Books and Publishing in the Digital Age
Over the past few years Twitter has become a popular platform for creating and celebrating fiction. Stories have been told in less than 140 characters; fictional characters have come to life and tweeted from personal accounts; and entire stories have unfolded through a series of successive tweets. In 2009 a reimagining of Pride & Prejudice called “Pride and Twitterverse” pulled the classic literary characters into the digital age and showed the interactions they had on Twitter.
The first Twitter Fiction Festival was held on the week of November 28, 2012 and took place completely online. For five days participants from all over the world tweeted their submissions by using the hashtag #twitterfiction at the end of each entry. The showcase selections were featured on the #twitterfiction page.
In May 2012 The New Yorker released Jennifer Egan’s short story “Black Box” through a series of tweets sent out over ten nights. The experiment was met with mixed reviews as some thought that the long-form fiction told in increments of 140 characters over several nights was not able to implement some of the best features that Twitter offers.

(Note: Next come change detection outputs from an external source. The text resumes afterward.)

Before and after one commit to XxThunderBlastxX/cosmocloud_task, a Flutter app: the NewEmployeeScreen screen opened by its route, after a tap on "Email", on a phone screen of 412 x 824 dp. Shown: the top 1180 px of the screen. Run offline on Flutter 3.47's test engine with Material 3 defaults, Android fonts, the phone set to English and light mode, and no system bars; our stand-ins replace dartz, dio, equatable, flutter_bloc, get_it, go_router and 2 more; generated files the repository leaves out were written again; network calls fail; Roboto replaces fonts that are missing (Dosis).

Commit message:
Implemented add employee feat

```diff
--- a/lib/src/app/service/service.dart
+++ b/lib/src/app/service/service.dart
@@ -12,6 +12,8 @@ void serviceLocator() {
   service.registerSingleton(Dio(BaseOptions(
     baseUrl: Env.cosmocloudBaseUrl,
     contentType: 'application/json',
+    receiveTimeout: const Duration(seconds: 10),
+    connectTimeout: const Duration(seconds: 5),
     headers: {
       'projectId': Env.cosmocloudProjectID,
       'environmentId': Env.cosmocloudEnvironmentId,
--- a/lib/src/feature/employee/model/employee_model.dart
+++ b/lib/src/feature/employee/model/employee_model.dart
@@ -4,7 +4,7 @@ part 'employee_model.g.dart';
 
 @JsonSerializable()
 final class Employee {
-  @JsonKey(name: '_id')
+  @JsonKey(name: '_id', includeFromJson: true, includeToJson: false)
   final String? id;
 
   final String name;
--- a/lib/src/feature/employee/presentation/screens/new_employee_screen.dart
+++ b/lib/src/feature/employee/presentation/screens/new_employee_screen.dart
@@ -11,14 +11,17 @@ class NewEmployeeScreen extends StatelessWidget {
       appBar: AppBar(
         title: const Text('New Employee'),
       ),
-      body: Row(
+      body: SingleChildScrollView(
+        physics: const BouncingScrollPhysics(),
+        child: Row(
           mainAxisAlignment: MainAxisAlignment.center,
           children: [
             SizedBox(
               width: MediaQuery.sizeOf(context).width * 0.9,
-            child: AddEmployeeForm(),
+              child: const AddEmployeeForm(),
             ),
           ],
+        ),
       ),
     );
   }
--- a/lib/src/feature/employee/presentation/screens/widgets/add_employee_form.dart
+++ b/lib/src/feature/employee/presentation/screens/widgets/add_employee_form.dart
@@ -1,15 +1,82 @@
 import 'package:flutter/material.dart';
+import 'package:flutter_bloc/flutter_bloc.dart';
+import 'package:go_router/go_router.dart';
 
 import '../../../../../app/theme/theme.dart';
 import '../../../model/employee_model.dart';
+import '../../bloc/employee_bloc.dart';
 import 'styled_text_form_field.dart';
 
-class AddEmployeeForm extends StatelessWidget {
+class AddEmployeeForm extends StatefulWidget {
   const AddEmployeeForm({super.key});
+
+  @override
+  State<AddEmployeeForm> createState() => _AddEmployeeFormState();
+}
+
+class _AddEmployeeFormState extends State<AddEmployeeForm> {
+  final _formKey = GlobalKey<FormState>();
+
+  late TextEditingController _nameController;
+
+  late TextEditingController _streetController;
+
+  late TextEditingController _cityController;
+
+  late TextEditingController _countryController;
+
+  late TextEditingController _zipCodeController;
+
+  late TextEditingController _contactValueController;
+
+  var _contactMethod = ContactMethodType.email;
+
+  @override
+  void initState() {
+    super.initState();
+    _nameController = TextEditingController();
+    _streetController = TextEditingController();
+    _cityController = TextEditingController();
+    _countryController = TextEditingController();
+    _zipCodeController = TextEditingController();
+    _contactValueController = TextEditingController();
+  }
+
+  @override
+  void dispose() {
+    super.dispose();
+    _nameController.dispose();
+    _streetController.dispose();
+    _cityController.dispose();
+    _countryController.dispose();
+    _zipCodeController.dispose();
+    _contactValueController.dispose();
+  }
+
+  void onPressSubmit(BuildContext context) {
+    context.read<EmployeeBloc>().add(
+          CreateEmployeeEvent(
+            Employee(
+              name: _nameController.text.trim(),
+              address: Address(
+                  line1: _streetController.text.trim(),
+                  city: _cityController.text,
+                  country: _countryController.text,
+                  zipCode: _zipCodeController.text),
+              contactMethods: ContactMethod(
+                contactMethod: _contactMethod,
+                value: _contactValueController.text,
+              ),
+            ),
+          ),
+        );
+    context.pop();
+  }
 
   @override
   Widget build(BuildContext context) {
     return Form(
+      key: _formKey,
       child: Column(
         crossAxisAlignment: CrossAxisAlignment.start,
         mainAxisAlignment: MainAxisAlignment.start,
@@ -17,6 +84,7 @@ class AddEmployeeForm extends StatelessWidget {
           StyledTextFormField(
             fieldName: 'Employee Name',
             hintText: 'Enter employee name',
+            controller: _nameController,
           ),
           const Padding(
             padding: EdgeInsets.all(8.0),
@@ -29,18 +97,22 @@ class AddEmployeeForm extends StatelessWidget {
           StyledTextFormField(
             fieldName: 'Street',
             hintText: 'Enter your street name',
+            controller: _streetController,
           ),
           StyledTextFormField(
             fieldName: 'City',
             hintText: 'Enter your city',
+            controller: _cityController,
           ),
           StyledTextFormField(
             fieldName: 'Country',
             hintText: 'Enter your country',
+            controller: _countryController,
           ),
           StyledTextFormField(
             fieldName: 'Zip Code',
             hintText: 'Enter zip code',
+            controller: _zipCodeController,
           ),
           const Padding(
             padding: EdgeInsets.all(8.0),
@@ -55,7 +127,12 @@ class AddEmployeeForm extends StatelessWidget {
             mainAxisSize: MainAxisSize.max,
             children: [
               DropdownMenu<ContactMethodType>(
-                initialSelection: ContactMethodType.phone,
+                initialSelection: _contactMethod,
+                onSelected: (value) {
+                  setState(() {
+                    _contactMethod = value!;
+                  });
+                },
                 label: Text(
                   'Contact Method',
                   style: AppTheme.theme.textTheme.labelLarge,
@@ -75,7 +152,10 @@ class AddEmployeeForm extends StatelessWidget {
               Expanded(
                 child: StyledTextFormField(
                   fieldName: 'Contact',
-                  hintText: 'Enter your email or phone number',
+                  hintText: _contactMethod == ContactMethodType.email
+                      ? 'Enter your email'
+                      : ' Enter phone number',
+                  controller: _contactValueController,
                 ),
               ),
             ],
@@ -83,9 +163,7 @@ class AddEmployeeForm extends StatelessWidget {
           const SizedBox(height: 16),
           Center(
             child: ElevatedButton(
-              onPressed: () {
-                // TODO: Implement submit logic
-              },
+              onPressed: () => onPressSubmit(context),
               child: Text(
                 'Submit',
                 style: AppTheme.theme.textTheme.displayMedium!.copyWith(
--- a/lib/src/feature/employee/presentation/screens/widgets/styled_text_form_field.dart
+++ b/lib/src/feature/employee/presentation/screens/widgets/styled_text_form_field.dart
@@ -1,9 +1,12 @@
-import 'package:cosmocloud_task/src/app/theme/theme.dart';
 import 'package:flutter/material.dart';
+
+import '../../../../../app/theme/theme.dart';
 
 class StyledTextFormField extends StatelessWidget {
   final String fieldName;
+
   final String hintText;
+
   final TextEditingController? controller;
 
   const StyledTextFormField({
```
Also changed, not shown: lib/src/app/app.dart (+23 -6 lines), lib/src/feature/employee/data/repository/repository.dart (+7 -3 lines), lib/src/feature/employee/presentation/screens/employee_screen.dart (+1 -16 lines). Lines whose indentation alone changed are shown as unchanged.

A more successful attempt by Elliott Holt was selected for the Twitter Fiction Showcase. Holt’s crime mystery unfolded on Twitter and made full use of the platform through the interactions of three guests who told their sides of the story, included clever hashtags, and provided a knowing awareness that the story was being told on the popular social media networking site. At the end of the story engaged readers were asked to tweet whether they thought the murder was a #homicide, #suicide, or an #accident.
Earlier this week, acclaimed filmmaker Steven Soderbergh began tweeting out a novella called Glue from his unofficial Twitter account @Bitchuation. The story is told in second person and many of the tweets contain photos of the places described by the narrator.
Prior to the official Twitter Fiction Festival, The Guardian asked well-known writers to create stories using 140 characters or less. The Guardian continues to feature established writers’ entries in their weekly Twitter Fiction challenge.
Twitter’s platform of a global audience and real-time functionality adds a new dimension to storytelling. The challenge of creating stories through 140 characters or less has inspired impressive expressions of narrative. Twitter unites readers, writers, and fans together on one platform that uses words and characters to tell their stories.